In last year's January the First broadcast, RW managed to restrict mention of Christianity until the last minute of a four-and-a half minute broadcast.
But this year he has succeeded in eliminating from his final broadcast any reference to Christianity whatsoever.
To be frank - such honesty comes as a bit of a relief.
I only wish he could have been honest about his apostasy a wee bit earlier - for example ten years earlier, before he took the Canterbury job...
Archbishop Rowan Williams' New Year Message
1st January 2013
I make a broadcast like this one, I’m acutely aware of the gap between
what I’m seeing here and what you’re looking at, at home. You see me
now sitting quietly in my study. What I’m seeing is a small crowd of
wonderfully expert and efficient technicians doing the filming,
meticulously checking the pictures and the sound. What we see happening
is only a small part of what’s going on in order to make it happen.
this last year we had a chance to notice this, for once, in a very
vivid way. The extraordinary events of the Olympics and Paralympics
last summer provided an unforgettable spectacle. But everyone who
visited the Olympic site or watched the broadcasts will have been made
aware of the army of volunteers who cheerfully gave up their free time
and worked away, without complaint, all hours of the day and night to
make these great events happen. They were the key people who translated
the Olympic vision into reality for the rest of us.
It ought to
make us think a bit harder about all the other folk who quietly, often
invisibly, turn vision into reality and just make things happen –
especially volunteers. Here at the Robes project, over twenty local
churches are combining to offer food and shelter to homeless people in
London. Religion here isn’t a social problem or an old-fashioned
embarrassment, it’s a wellspring of energy and a source of life-giving
vision for how people should be regarded and treated. So let’s
recognise this steady current of generosity that underlies so much of
our life together in this country and indeed worldwide.
based on one vision – to make our society, our whole world, work for
everyone, not just the comfortable and well off. And it’s a vision that
sometimes seems to need Olympic levels of patient hard work and
dedication. If you have the good fortune to live in a community where
things seem to be working well the chances are that if you slip
backstage you’ll find an army of cheerful people making the wheels go
round – and don’t forget just what a huge percentage of them come from
the churches and other faith groups.
How very good that people
like that are there for us, we can say – but as soon as we’ve said that,

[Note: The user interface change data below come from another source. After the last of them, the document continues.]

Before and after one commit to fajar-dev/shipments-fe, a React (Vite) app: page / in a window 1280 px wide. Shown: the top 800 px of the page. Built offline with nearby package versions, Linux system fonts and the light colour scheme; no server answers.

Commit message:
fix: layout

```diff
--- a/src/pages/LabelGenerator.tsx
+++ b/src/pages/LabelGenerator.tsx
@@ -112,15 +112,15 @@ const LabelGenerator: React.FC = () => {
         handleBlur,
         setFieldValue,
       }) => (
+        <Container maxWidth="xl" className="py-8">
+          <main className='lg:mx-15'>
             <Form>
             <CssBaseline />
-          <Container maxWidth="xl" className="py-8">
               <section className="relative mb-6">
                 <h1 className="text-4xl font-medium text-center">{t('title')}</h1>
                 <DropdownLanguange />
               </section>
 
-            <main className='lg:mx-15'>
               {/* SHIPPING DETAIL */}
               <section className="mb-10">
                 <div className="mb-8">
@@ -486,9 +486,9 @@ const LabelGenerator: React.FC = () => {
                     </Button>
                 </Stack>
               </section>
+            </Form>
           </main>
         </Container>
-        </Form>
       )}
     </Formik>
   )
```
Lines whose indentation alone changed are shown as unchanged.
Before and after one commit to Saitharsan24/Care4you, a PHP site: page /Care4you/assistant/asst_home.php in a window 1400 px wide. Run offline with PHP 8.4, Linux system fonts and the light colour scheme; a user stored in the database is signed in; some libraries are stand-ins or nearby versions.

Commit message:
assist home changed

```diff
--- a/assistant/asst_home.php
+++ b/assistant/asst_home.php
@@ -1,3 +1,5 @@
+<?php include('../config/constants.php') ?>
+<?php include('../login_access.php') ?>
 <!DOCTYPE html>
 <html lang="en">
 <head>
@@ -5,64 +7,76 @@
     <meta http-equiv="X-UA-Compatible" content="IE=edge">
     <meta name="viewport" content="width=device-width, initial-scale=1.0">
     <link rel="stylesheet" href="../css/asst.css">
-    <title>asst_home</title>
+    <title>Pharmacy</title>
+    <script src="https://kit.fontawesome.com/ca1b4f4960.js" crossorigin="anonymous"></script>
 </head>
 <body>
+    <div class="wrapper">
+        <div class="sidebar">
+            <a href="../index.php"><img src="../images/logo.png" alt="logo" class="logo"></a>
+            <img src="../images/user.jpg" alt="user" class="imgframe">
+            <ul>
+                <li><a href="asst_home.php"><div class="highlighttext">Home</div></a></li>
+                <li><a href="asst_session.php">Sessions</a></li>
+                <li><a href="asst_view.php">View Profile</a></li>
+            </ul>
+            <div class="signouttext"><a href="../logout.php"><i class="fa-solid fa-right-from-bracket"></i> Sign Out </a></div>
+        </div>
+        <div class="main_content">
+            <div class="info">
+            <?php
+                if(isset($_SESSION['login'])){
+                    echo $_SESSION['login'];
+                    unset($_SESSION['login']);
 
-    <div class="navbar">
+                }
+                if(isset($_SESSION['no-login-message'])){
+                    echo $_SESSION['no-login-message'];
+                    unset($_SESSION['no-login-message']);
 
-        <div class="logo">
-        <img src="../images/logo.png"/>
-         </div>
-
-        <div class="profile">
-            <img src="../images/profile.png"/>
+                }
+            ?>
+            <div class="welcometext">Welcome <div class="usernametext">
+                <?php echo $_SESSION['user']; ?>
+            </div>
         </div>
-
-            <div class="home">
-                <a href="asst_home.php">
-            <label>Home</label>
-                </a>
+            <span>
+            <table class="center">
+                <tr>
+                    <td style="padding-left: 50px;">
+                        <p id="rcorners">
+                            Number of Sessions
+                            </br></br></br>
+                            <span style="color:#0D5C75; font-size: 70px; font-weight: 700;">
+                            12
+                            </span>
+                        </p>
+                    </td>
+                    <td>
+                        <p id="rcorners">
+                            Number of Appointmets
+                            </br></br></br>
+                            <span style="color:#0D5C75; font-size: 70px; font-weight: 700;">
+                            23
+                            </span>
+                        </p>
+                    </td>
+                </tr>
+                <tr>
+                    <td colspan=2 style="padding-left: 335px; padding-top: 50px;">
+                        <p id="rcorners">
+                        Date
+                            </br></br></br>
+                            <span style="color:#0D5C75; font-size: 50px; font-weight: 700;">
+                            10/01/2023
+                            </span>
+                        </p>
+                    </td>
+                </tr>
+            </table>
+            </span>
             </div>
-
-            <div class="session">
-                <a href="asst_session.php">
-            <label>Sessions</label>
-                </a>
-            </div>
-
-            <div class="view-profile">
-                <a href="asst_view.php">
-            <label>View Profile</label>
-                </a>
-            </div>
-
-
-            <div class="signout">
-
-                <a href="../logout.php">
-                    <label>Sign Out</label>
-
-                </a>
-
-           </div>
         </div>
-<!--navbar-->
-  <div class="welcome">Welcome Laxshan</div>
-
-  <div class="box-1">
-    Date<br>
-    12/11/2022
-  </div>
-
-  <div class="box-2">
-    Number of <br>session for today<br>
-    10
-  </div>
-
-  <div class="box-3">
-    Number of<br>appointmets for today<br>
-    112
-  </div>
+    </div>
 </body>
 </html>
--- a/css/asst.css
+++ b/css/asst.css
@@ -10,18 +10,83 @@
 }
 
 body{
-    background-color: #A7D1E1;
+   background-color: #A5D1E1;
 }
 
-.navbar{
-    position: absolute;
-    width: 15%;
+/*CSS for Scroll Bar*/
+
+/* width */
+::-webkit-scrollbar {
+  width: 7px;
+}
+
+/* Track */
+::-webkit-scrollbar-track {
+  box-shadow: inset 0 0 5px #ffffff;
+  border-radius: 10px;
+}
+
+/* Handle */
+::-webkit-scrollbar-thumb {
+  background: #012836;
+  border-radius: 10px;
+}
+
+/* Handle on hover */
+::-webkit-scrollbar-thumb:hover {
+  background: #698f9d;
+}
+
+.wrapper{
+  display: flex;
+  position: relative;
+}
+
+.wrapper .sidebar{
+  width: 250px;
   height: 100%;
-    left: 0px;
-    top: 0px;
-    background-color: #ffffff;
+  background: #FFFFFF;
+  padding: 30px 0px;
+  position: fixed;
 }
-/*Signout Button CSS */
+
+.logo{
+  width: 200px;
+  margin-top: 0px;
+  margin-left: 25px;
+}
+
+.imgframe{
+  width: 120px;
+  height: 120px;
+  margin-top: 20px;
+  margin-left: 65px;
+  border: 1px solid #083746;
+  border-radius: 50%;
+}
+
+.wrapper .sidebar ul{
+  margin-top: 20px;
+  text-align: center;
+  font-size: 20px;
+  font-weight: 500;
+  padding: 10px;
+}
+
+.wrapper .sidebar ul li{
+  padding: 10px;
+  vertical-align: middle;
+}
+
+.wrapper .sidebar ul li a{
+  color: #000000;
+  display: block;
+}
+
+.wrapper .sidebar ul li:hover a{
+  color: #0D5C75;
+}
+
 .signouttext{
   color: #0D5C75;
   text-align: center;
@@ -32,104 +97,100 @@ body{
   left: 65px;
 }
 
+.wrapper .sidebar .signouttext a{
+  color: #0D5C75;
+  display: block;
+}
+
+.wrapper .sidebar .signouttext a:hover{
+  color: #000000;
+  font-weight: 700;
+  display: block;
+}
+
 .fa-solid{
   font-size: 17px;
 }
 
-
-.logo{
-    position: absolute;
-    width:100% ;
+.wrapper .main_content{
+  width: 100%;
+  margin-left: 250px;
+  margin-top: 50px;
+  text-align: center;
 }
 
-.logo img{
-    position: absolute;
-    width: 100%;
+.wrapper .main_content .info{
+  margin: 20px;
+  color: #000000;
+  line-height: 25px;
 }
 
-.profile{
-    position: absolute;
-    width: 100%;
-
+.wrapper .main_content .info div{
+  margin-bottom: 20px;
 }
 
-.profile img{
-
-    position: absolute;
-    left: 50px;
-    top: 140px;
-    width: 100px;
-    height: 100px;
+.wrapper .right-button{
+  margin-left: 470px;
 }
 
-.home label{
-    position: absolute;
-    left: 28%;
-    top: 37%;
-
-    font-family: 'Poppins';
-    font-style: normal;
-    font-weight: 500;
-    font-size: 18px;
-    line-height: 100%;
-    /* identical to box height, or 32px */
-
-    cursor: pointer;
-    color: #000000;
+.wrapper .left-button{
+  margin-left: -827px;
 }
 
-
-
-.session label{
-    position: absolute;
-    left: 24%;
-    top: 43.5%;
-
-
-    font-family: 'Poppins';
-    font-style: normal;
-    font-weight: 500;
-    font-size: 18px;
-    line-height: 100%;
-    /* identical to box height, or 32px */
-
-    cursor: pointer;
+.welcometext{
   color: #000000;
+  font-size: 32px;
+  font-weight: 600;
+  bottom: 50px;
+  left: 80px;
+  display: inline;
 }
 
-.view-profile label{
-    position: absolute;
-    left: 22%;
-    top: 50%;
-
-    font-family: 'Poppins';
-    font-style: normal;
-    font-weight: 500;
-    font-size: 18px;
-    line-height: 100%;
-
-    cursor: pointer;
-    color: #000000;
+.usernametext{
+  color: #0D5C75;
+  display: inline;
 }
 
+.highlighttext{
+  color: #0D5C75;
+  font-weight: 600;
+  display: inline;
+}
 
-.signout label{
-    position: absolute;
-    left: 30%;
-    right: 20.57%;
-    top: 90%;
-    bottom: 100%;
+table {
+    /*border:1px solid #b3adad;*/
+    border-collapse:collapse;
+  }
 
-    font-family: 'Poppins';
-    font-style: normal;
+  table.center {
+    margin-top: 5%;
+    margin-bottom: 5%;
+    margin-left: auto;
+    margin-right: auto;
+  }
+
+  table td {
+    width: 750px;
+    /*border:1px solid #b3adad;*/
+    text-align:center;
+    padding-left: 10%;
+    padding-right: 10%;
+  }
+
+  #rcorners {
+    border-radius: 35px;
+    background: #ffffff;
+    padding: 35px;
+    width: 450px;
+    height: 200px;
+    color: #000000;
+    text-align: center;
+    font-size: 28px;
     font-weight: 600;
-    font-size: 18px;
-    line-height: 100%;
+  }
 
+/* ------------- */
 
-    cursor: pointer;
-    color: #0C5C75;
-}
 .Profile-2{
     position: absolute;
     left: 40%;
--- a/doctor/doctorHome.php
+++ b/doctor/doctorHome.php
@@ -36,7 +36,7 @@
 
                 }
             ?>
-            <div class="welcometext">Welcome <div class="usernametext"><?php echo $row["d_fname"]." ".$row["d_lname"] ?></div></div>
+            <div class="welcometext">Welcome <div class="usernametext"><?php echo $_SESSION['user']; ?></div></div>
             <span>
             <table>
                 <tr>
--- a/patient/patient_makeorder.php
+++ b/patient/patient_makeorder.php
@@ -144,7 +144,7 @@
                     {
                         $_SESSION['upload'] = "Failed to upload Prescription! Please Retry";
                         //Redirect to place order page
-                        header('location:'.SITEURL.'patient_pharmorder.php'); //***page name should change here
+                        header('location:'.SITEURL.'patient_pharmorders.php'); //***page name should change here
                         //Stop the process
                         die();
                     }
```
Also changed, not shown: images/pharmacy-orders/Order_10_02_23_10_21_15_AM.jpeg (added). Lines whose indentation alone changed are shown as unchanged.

we should be prompted to ask the tougher question: what can I do to
join this silent conspiracy of generous dedication? There’ll be those
who have time and skill and strength to offer; there’ll be those who
have less of these, but can support in prayer and goodwill.
we think about this silent groundswell, perhaps our minds can begin to
open up to the deepest secret of all – the trust that the entire
universe is held together by the quiet, unfailing generosity of God.
What we see and grasp isn’t the whole story – but just occasionally we
can get a glimpse. I hope there will be lots of joyful glimpses like
that for you in the year ahead.
Every blessing and happiness for the coming year.